Set every entry down again precisely.

Saved data entries:
****************************************
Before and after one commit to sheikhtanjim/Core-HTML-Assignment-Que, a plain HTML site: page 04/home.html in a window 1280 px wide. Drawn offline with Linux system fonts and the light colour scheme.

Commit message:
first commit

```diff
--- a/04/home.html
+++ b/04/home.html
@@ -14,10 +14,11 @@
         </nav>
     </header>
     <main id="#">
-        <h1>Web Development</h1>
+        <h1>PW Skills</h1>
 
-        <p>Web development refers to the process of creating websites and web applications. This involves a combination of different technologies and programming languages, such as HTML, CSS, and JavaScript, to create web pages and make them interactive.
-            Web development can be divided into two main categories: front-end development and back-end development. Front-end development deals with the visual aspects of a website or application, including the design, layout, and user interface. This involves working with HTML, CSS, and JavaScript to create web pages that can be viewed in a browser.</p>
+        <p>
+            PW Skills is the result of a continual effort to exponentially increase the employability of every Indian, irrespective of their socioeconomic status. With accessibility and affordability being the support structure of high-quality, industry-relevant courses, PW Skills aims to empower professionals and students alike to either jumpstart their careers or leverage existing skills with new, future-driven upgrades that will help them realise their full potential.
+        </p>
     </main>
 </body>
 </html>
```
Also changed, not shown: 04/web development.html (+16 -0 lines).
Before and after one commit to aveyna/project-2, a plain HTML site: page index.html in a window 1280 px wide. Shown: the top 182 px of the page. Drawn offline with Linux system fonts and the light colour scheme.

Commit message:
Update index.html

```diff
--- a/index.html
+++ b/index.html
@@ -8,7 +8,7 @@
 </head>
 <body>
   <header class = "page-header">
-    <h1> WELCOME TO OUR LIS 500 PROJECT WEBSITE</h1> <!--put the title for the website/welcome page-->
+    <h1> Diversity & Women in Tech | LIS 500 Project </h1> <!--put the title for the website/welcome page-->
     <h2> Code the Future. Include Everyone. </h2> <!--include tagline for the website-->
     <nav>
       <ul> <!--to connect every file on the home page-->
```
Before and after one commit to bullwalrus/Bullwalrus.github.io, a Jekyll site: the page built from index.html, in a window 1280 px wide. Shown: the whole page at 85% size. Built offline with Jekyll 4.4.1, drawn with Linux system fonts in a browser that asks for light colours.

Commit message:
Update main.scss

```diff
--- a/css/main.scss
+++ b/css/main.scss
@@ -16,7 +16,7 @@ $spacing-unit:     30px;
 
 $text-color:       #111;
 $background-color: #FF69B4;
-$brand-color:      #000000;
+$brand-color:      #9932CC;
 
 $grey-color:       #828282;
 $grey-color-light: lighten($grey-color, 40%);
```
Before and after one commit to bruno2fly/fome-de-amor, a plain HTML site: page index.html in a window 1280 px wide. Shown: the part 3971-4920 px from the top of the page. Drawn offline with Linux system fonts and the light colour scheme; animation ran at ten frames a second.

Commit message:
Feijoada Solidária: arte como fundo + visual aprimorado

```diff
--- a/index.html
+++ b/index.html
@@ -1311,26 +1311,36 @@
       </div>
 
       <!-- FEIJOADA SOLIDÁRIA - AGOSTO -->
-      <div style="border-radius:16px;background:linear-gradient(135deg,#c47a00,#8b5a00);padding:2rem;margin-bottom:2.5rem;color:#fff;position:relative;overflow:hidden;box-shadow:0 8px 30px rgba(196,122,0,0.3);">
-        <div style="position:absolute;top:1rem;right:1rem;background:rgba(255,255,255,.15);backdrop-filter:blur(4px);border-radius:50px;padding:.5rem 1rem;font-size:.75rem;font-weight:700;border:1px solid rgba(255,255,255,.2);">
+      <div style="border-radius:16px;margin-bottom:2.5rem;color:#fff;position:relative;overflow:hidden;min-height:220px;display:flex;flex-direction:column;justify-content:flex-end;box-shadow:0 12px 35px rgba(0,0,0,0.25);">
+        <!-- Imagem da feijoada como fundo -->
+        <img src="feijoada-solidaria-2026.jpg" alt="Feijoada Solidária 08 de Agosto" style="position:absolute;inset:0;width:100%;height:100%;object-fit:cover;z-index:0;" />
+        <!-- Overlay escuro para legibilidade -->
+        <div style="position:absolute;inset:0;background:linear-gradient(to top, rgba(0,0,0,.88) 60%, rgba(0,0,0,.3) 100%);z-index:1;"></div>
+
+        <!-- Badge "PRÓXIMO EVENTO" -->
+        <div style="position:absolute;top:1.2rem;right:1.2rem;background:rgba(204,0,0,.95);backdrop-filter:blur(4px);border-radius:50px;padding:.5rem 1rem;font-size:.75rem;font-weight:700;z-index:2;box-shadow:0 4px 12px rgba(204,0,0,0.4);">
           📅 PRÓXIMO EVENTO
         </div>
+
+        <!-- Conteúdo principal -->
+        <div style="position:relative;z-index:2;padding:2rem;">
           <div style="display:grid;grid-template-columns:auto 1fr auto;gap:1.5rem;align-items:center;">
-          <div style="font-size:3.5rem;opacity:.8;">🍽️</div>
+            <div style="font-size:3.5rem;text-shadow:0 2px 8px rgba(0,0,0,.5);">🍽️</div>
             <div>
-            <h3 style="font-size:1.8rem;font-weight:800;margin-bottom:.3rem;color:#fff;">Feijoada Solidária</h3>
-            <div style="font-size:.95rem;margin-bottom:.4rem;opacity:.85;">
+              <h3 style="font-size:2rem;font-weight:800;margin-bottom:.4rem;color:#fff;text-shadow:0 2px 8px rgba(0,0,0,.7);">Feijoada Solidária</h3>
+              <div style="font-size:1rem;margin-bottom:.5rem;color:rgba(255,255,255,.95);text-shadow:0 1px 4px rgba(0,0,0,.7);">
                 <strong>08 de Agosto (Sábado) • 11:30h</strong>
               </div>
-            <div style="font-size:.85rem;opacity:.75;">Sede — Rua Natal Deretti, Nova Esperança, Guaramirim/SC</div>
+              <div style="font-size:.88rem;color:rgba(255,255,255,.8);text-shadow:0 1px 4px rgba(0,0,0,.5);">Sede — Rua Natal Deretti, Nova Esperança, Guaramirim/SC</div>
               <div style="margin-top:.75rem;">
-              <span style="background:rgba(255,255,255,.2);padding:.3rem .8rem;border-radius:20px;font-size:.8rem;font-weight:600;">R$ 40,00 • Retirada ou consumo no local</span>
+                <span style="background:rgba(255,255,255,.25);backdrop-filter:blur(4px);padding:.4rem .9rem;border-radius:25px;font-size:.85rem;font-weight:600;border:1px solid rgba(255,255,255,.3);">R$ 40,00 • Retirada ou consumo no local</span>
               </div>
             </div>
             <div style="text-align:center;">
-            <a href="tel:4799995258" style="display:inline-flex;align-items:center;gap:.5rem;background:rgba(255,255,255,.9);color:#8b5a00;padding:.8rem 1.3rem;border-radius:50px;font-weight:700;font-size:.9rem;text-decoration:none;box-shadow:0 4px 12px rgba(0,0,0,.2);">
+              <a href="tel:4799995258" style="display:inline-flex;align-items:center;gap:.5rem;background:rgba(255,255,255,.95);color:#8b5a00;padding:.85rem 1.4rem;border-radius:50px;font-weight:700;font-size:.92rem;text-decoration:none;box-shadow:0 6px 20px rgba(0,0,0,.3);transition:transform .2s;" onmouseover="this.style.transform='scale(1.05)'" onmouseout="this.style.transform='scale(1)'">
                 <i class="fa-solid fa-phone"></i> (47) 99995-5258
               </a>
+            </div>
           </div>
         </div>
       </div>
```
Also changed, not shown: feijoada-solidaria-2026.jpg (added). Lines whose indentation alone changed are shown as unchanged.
****************************************
Result of the task:
Before and after one commit to sheikhtanjim/Core-HTML-Assignment-Que, a plain HTML site: page 04/home.html in a window 1280 px wide. Drawn offline with Linux system fonts and the light colour scheme.

Commit message:
first commit

```diff
--- a/04/home.html
+++ b/04/home.html
@@ -14,10 +14,11 @@
         </nav>
     </header>
     <main id="#">
-        <h1>Web Development</h1>
+        <h1>PW Skills</h1>
 
-        <p>Web development refers to the process of creating websites and web applications. This involves a combination of different technologies and programming languages, such as HTML, CSS, and JavaScript, to create web pages and make them interactive.
-            Web development can be divided into two main categories: front-end development and back-end development. Front-end development deals with the visual aspects of a website or application, including the design, layout, and user interface. This involves working with HTML, CSS, and JavaScript to create web pages that can be viewed in a browser.</p>
+        <p>
+            PW Skills is the result of a continual effort to exponentially increase the employability of every Indian, irrespective of their socioeconomic status. With accessibility and affordability being the support structure of high-quality, industry-relevant courses, PW Skills aims to empower professionals and students alike to either jumpstart their careers or leverage existing skills with new, future-driven upgrades that will help them realise their full potential.
+        </p>
     </main>
 </body>
 </html>
```
Also changed, not shown: 04/web development.html (+16 -0 lines).
Before and after one commit to aveyna/project-2, a plain HTML site: page index.html in a window 1280 px wide. Shown: the top 182 px of the page. Drawn offline with Linux system fonts and the light colour scheme.

Commit message:
Update index.html

```diff
--- a/index.html
+++ b/index.html
@@ -8,7 +8,7 @@
 </head>
 <body>
   <header class = "page-header">
-    <h1> WELCOME TO OUR LIS 500 PROJECT WEBSITE</h1> <!--put the title for the website/welcome page-->
+    <h1> Diversity & Women in Tech | LIS 500 Project </h1> <!--put the title for the website/welcome page-->
     <h2> Code the Future. Include Everyone. </h2> <!--include tagline for the website-->
     <nav>
       <ul> <!--to connect every file on the home page-->
```
Before and after one commit to bullwalrus/Bullwalrus.github.io, a Jekyll site: the page built from index.html, in a window 1280 px wide. Shown: the whole page at 85% size. Built offline with Jekyll 4.4.1, drawn with Linux system fonts in a browser that asks for light colours.

Commit message:
Update main.scss

```diff
--- a/css/main.scss
+++ b/css/main.scss
@@ -16,7 +16,7 @@ $spacing-unit:     30px;
 
 $text-color:       #111;
 $background-color: #FF69B4;
-$brand-color:      #000000;
+$brand-color:      #9932CC;
 
 $grey-color:       #828282;
 $grey-color-light: lighten($grey-color, 40%);
```
Before and after one commit to bruno2fly/fome-de-amor, a plain HTML site: page index.html in a window 1280 px wide. Shown: the part 3971-4920 px from the top of the page. Drawn offline with Linux system fonts and the light colour scheme; animation ran at ten frames a second.

Commit message:
Feijoada Solidária: arte como fundo + visual aprimorado

```diff
--- a/index.html
+++ b/index.html
@@ -1311,26 +1311,36 @@
       </div>
 
       <!-- FEIJOADA SOLIDÁRIA - AGOSTO -->
-      <div style="border-radius:16px;background:linear-gradient(135deg,#c47a00,#8b5a00);padding:2rem;margin-bottom:2.5rem;color:#fff;position:relative;overflow:hidden;box-shadow:0 8px 30px rgba(196,122,0,0.3);">
-        <div style="position:absolute;top:1rem;right:1rem;background:rgba(255,255,255,.15);backdrop-filter:blur(4px);border-radius:50px;padding:.5rem 1rem;font-size:.75rem;font-weight:700;border:1px solid rgba(255,255,255,.2);">
+      <div style="border-radius:16px;margin-bottom:2.5rem;color:#fff;position:relative;overflow:hidden;min-height:220px;display:flex;flex-direction:column;justify-content:flex-end;box-shadow:0 12px 35px rgba(0,0,0,0.25);">
+        <!-- Imagem da feijoada como fundo -->
+        <img src="feijoada-solidaria-2026.jpg" alt="Feijoada Solidária 08 de Agosto" style="position:absolute;inset:0;width:100%;height:100%;object-fit:cover;z-index:0;" />
+        <!-- Overlay escuro para legibilidade -->
+        <div style="position:absolute;inset:0;background:linear-gradient(to top, rgba(0,0,0,.88) 60%, rgba(0,0,0,.3) 100%);z-index:1;"></div>
+
+        <!-- Badge "PRÓXIMO EVENTO" -->
+        <div style="position:absolute;top:1.2rem;right:1.2rem;background:rgba(204,0,0,.95);backdrop-filter:blur(4px);border-radius:50px;padding:.5rem 1rem;font-size:.75rem;font-weight:700;z-index:2;box-shadow:0 4px 12px rgba(204,0,0,0.4);">
           📅 PRÓXIMO EVENTO
         </div>
+
+        <!-- Conteúdo principal -->
+        <div style="position:relative;z-index:2;padding:2rem;">
           <div style="display:grid;grid-template-columns:auto 1fr auto;gap:1.5rem;align-items:center;">
-          <div style="font-size:3.5rem;opacity:.8;">🍽️</div>
+            <div style="font-size:3.5rem;text-shadow:0 2px 8px rgba(0,0,0,.5);">🍽️</div>
             <div>
-            <h3 style="font-size:1.8rem;font-weight:800;margin-bottom:.3rem;color:#fff;">Feijoada Solidária</h3>
-            <div style="font-size:.95rem;margin-bottom:.4rem;opacity:.85;">
+              <h3 style="font-size:2rem;font-weight:800;margin-bottom:.4rem;color:#fff;text-shadow:0 2px 8px rgba(0,0,0,.7);">Feijoada Solidária</h3>
+              <div style="font-size:1rem;margin-bottom:.5rem;color:rgba(255,255,255,.95);text-shadow:0 1px 4px rgba(0,0,0,.7);">
                 <strong>08 de Agosto (Sábado) • 11:30h</strong>
               </div>
-            <div style="font-size:.85rem;opacity:.75;">Sede — Rua Natal Deretti, Nova Esperança, Guaramirim/SC</div>
+              <div style="font-size:.88rem;color:rgba(255,255,255,.8);text-shadow:0 1px 4px rgba(0,0,0,.5);">Sede — Rua Natal Deretti, Nova Esperança, Guaramirim/SC</div>
               <div style="margin-top:.75rem;">
-              <span style="background:rgba(255,255,255,.2);padding:.3rem .8rem;border-radius:20px;font-size:.8rem;font-weight:600;">R$ 40,00 • Retirada ou consumo no local</span>
+                <span style="background:rgba(255,255,255,.25);backdrop-filter:blur(4px);padding:.4rem .9rem;border-radius:25px;font-size:.85rem;font-weight:600;border:1px solid rgba(255,255,255,.3);">R$ 40,00 • Retirada ou consumo no local</span>
               </div>
             </div>
             <div style="text-align:center;">
-            <a href="tel:4799995258" style="display:inline-flex;align-items:center;gap:.5rem;background:rgba(255,255,255,.9);color:#8b5a00;padding:.8rem 1.3rem;border-radius:50px;font-weight:700;font-size:.9rem;text-decoration:none;box-shadow:0 4px 12px rgba(0,0,0,.2);">
+              <a href="tel:4799995258" style="display:inline-flex;align-items:center;gap:.5rem;background:rgba(255,255,255,.95);color:#8b5a00;padding:.85rem 1.4rem;border-radius:50px;font-weight:700;font-size:.92rem;text-decoration:none;box-shadow:0 6px 20px rgba(0,0,0,.3);transition:transform .2s;" onmouseover="this.style.transform='scale(1.05)'" onmouseout="this.style.transform='scale(1)'">
                 <i class="fa-solid fa-phone"></i> (47) 99995-5258
               </a>
+            </div>
           </div>
         </div>
       </div>
```
Also changed, not shown: feijoada-solidaria-2026.jpg (added). Lines whose indentation alone changed are shown as unchanged.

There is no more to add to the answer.